Interleukin-29 uses a type 1 interferon-like program to promote antiviral responses in human hepatocytes


  • Potential conflict of interest: Some of the authors are employees of ZynoGenetics, Inc., and as such receive salaries and shares of ZynoGenetics stock.

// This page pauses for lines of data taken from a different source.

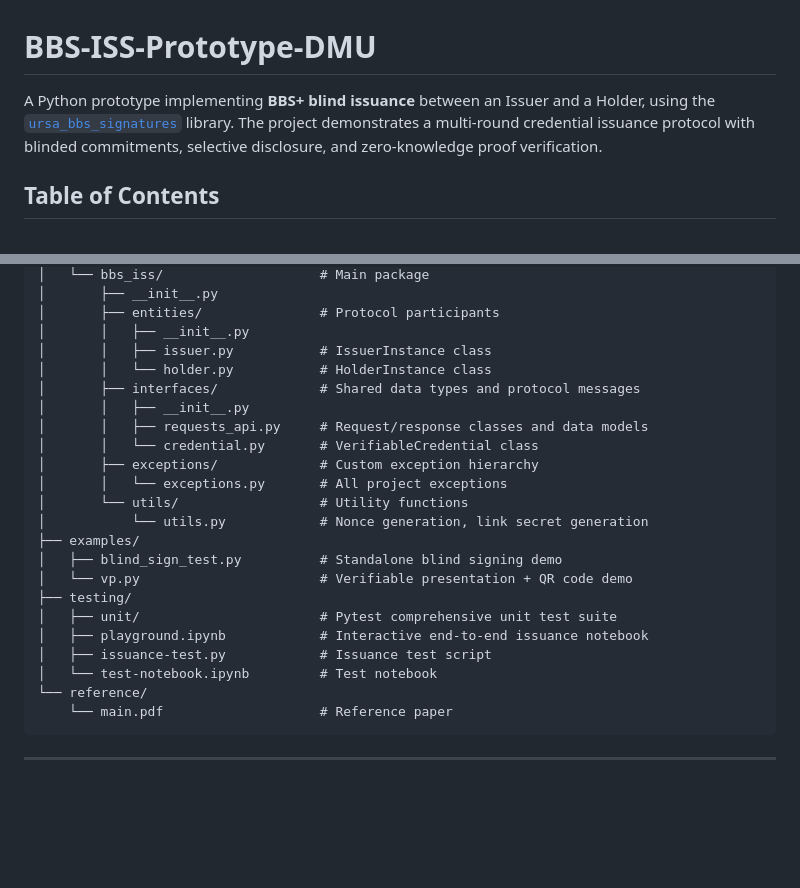
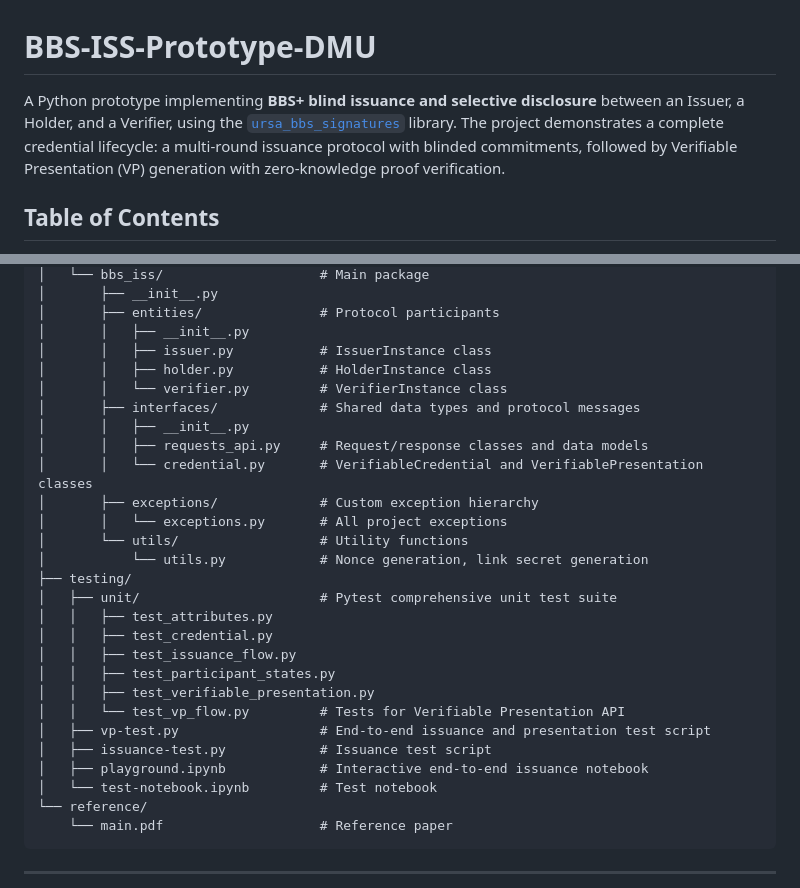
Before and after one commit to ilya-smut/BBS-ISS-Prototype-DMU, a Markdown page: README.md, 2 parts joined by grey strips. Drawn GitHub-style; blank space fills up the shorter version.

```diff
--- a/README.md
+++ b/README.md
@@ -1,6 +1,6 @@
 # BBS-ISS-Prototype-DMU
 
-A Python prototype implementing **BBS+ blind issuance** between an Issuer and a Holder, using the [`ursa_bbs_signatures`](https://pypi.org/project/ursa-bbs-signatures/) library. The project demonstrates a multi-round credential issuance protocol with blinded commitments, selective disclosure, and zero-knowledge proof verification.
+A Python prototype implementing **BBS+ blind issuance and selective disclosure** between an Issuer, a Holder, and a Verifier, using the [`ursa_bbs_signatures`](https://pypi.org/project/ursa-bbs-signatures/) library. The project demonstrates a complete credential lifecycle: a multi-round issuance protocol with blinded commitments, followed by Verifiable Presentation (VP) generation with zero-knowledge proof verification.
 
 ## Table of Contents
 
@@ -70,22 +70,27 @@ BBS-ISS-Prototype-DMU/
 │       ├── entities/               # Protocol participants
 │       │   ├── __init__.py
 │       │   ├── issuer.py           # IssuerInstance class
-│       │   └── holder.py           # HolderInstance class
+│       │   ├── holder.py           # HolderInstance class
+│       │   └── verifier.py         # VerifierInstance class
 │       ├── interfaces/             # Shared data types and protocol messages
 │       │   ├── __init__.py
 │       │   ├── requests_api.py     # Request/response classes and data models
-│       │   └── credential.py       # VerifiableCredential class
+│       │   └── credential.py       # VerifiableCredential and VerifiablePresentation classes
 │       ├── exceptions/             # Custom exception hierarchy
 │       │   └── exceptions.py       # All project exceptions
 │       └── utils/                  # Utility functions
 │           └── utils.py            # Nonce generation, link secret generation
-├── examples/
-│   ├── blind_sign_test.py          # Standalone blind signing demo
-│   └── vp.py                       # Verifiable presentation + QR code demo
 ├── testing/
 │   ├── unit/                       # Pytest comprehensive unit test suite
+│   │   ├── test_attributes.py
+│   │   ├── test_credential.py
+│   │   ├── test_issuance_flow.py
+│   │   ├── test_participant_states.py
+│   │   ├── test_verifiable_presentation.py
+│   │   └── test_vp_flow.py         # Tests for Verifiable Presentation API
+│   ├── vp-test.py                  # End-to-end issuance and presentation test script
+│   ├── issuance-test.py            # Issuance test script
 │   ├── playground.ipynb            # Interactive end-to-end issuance notebook
-│   ├── issuance-test.py            # Issuance test script
 │   └── test-notebook.ipynb         # Test notebook
 └── reference/
     └── main.pdf                    # Reference paper
```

Interleukin-28A (IL-28A), IL-28B and IL-29 are a family of class II cytokines that stimulate antiviral responses through a heterodimeric receptor that is distinct from the type I interferon (IFN) receptor. To better understand how this newly described family of cytokines regulates the antiviral state, we compared various cellular responses elicited by IL-29 and IFN-α. Here we show that these cytokines stimulate similar patterns of signal transducer and activator of transcription 1 (STAT-1), -2, -3, and -5 phosphorylation and nearly identical patterns of gene expression when analyzed in two distinct cell types by microarray analysis. Interestingly, the IL-29 receptor is preferentially expressed on primary hepatocytes within normal liver and pegylated forms of IL-29 and IFN-α induced equivalent 2′5′ oligoadenylate synthetase (OAS) and MX1 gene expression in this cell type. Pegylated IL-29 also produced a significant reduction in human hepatitis B and hepatitis C viral load in vitro and reduced the cytopathic effect caused by the fully replicating flavivirus, West Nile virus. In conclusion, IL-29 and IFN-α stimulate identical antiviral responses despite their utilization of different receptors. This fact, combined with significant receptor expression in hepatitis virus-infected livers, suggests that IL-29 may have therapeutic value against chronic viral hepatitis in human patients. (HEPATOLOGY 2006;44:896–906.)